** TASK DETAILS **
Output only the lines from the one holding "исправлены недочеты" to the end of the data below, please, copied exactly.

** Front-end code edit data **

---*---

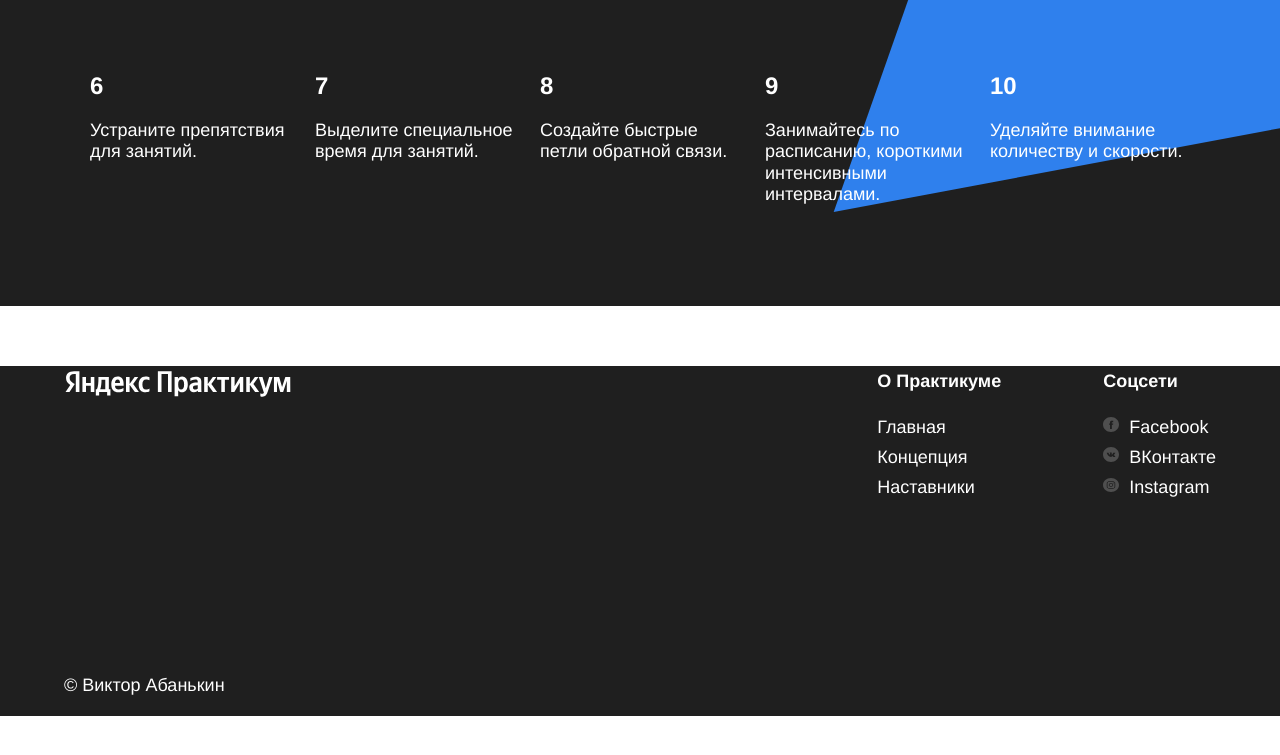
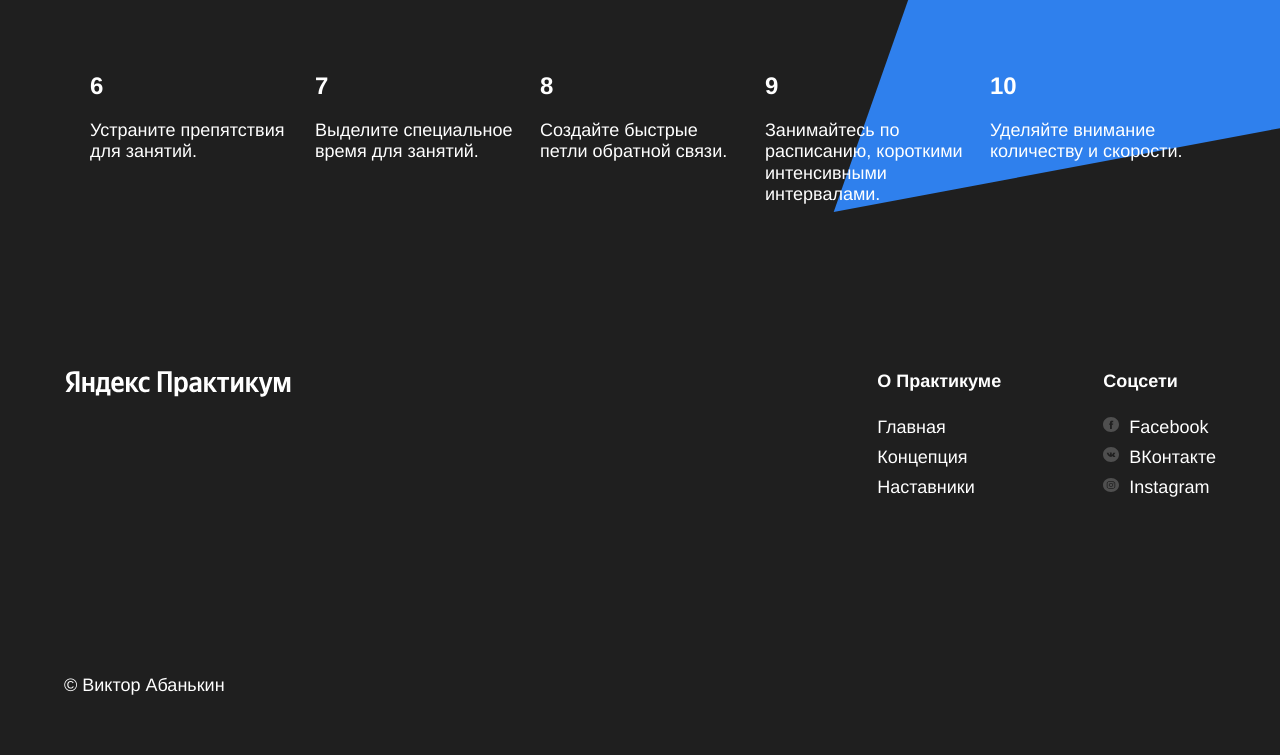
Before and after one commit to masya728m/marinas-project, a plain HTML site: page index.html in a window 1280 px wide. Shown: the part 3340-4095 px from the top of the page. Drawn offline with Linux system fonts and the light colour scheme.

Commit message:
исправлены недочеты

```diff
--- a/styles/style.css
+++ b/styles/style.css
@@ -201,7 +201,7 @@
 
 .feynman__title {
   margin: 100px auto;
-  padding: 0;
+  padding: 100px 0 0;
   text-align: center;
   line-height: 1.15;
   font-size: 120px;
@@ -305,10 +305,11 @@
 .footer__columns {
   width: 90%;
   display: flex;
-  margin: 60px auto 40px;
+  margin: auto;
+  padding-top: 60px;
+  padding-bottom: 40px;
   justify-content: space-between;
   min-height: 350px;
-
 }
 
 .footer__column_content_copyright {
```
Also changed, not shown: 1 other file.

---*---

** EXERCISE SOLUTION **
исправлены недочеты

```diff
--- a/styles/style.css
+++ b/styles/style.css
@@ -201,7 +201,7 @@
 
 .feynman__title {
   margin: 100px auto;
-  padding: 0;
+  padding: 100px 0 0;
   text-align: center;
   line-height: 1.15;
   font-size: 120px;
@@ -305,10 +305,11 @@
 .footer__columns {
   width: 90%;
   display: flex;
-  margin: 60px auto 40px;
+  margin: auto;
+  padding-top: 60px;
+  padding-bottom: 40px;
   justify-content: space-between;
   min-height: 350px;
-
 }
 
 .footer__column_content_copyright {
```
Also changed, not shown: 1 other file.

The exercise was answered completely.